- Frodo from The Lord of the Rings wants to destroy the one ring.
- Marlin from Finding Nemo wants to find his son Nemo (hence the title).
- Pi from Life of Pi wants to survive.
- Luke from the Star Wars wants to become a Jedi.
What is preventing my character from reaching his or her goal?
You can’t just hand your characters what they want. They have to shed blood, sweat, and tears to get it. Without this conflict, there is no story. Who wants to read about how Frodo took a nice stroll to the end of the Shire and dropped the ring into some bottomless pit without any struggle? No one. (Look at the examples above and think about what each character went through to get what they wanted.) Without conflict, the audience really doesn’t get to know the characters. Sure, we may know (through exposition) what they look like, what kind of family they come from, and what they proclaim their beliefs to be; but what happens when conflict tests those beliefs? When they have to decide between two good possibilities or between the lesser of two evils? When they have to decide what to keep and what to sacrifice? Who are they then? The answer reveals who they are deep down inside. Conflict, in short, reveals who characters truly are.
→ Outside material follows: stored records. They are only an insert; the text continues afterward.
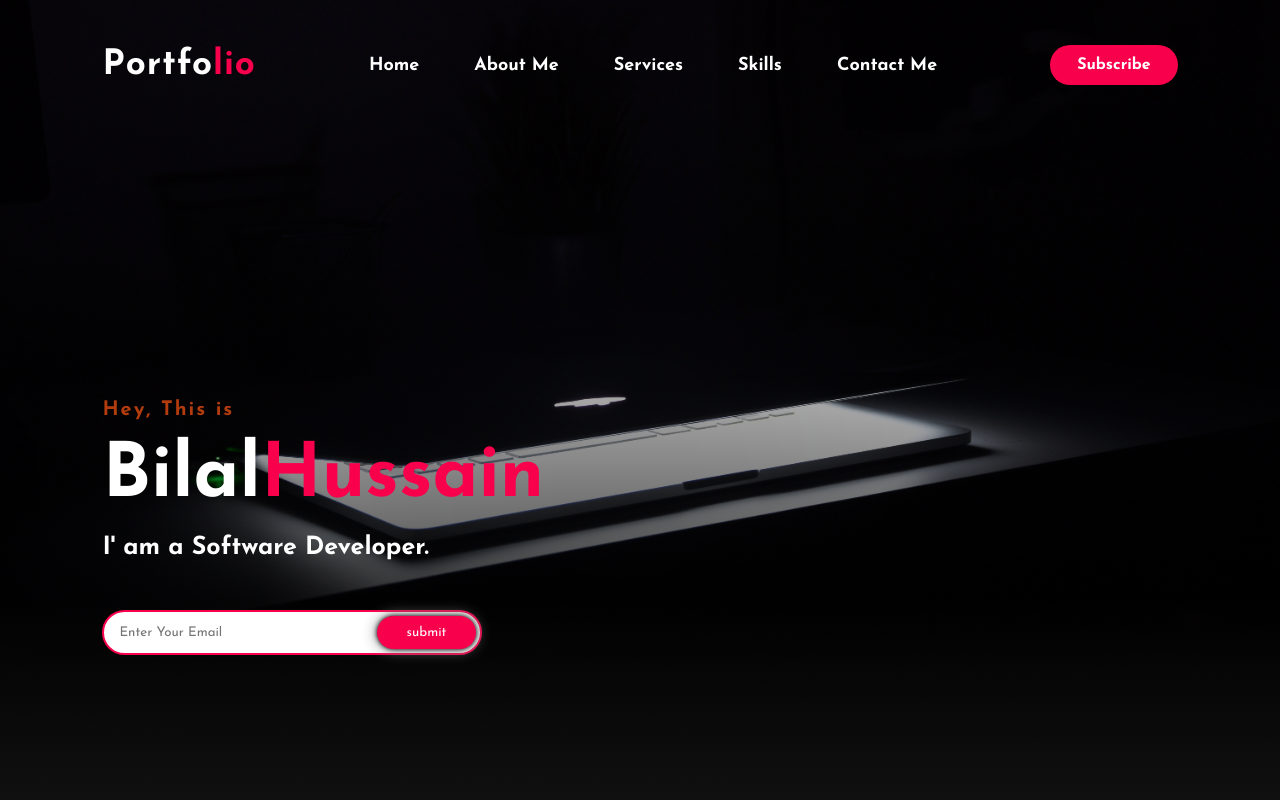
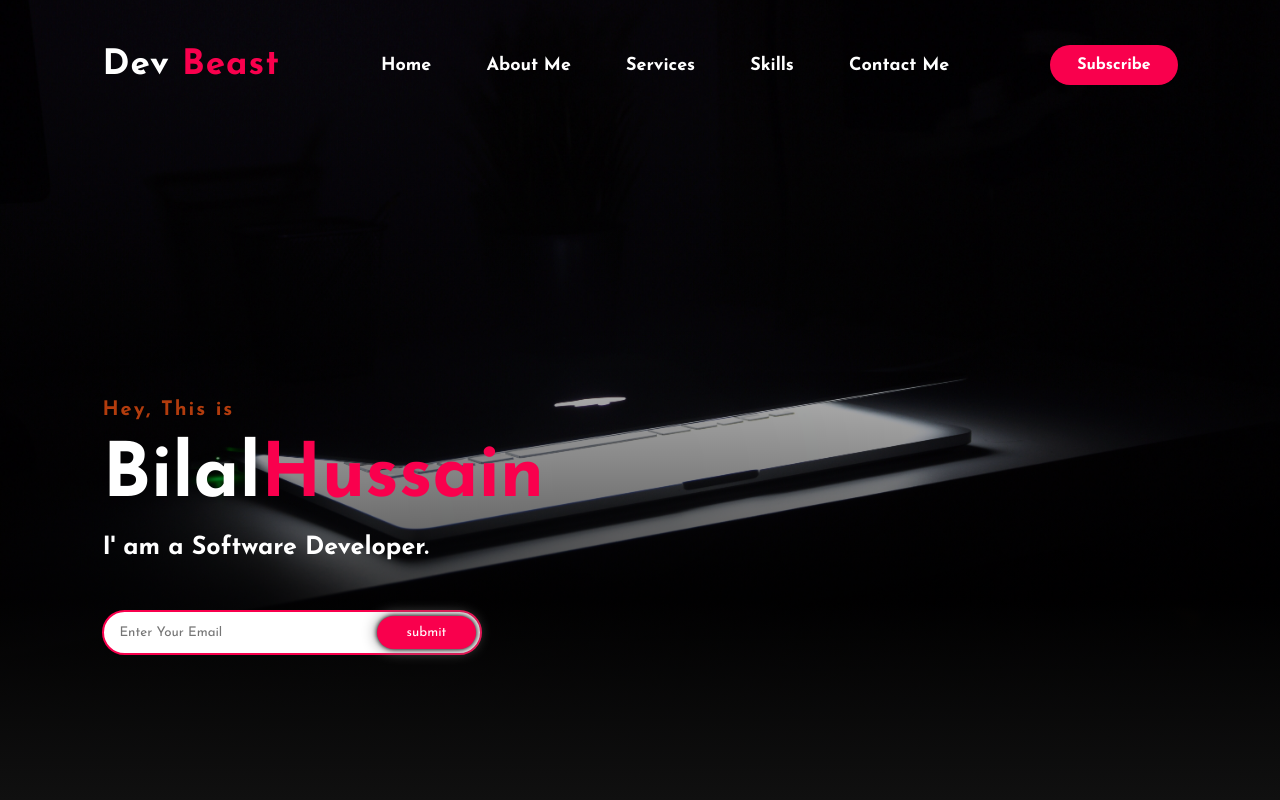
Before and after one commit to BH-Bilal/Portfolio-Website, a plain HTML site: page index.html in a window 1280 px wide. Shown: the top 800 px of the page. Drawn offline with Linux system fonts and the light colour scheme.

Commit message:
name updates

```diff
--- a/index.html
+++ b/index.html
@@ -20,7 +20,7 @@
     <div class="hero">
         <header>
             <nav class="navbar">
-                <h2 class="logo">Portfo<span>lio</span></h2>
+                <h2 class="logo">Dev <span>Beast</span></h2>
                 <ul>
                     <li id="home"><a href="#first">Home</a></li>
                     <li id="about-us"><a href="#about-me">About Me</a></li>
```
And the greater the conflict, the greater the revelation.
- Mr. Incredible from The Incredibles wants to be a good father/husband but also a good super hero (to fulfill his vocation).
- Darth Vader from Star Wars wants to remain faithful to the emperor (the authority which has given meaning to his existence) but also wants to save his son Luke–paternal “instincts” are kicking in here.
- In The Lion King, Simba starts out as a spoiled brat (someone who would be a horrible king), then he becomes guilt ridden and too afraid to do anything for the good of society, and then he becomes a humble yet confident king (the kind of king the Pridelands needs).
- In Finding Nemo, Marlin begins as an overprotective parent; but throughout his dangerous journey to find his son, he learns that he needs to let go. This is evidenced by his letting Nemo go into the fishing net so as to save the other fish from being caught.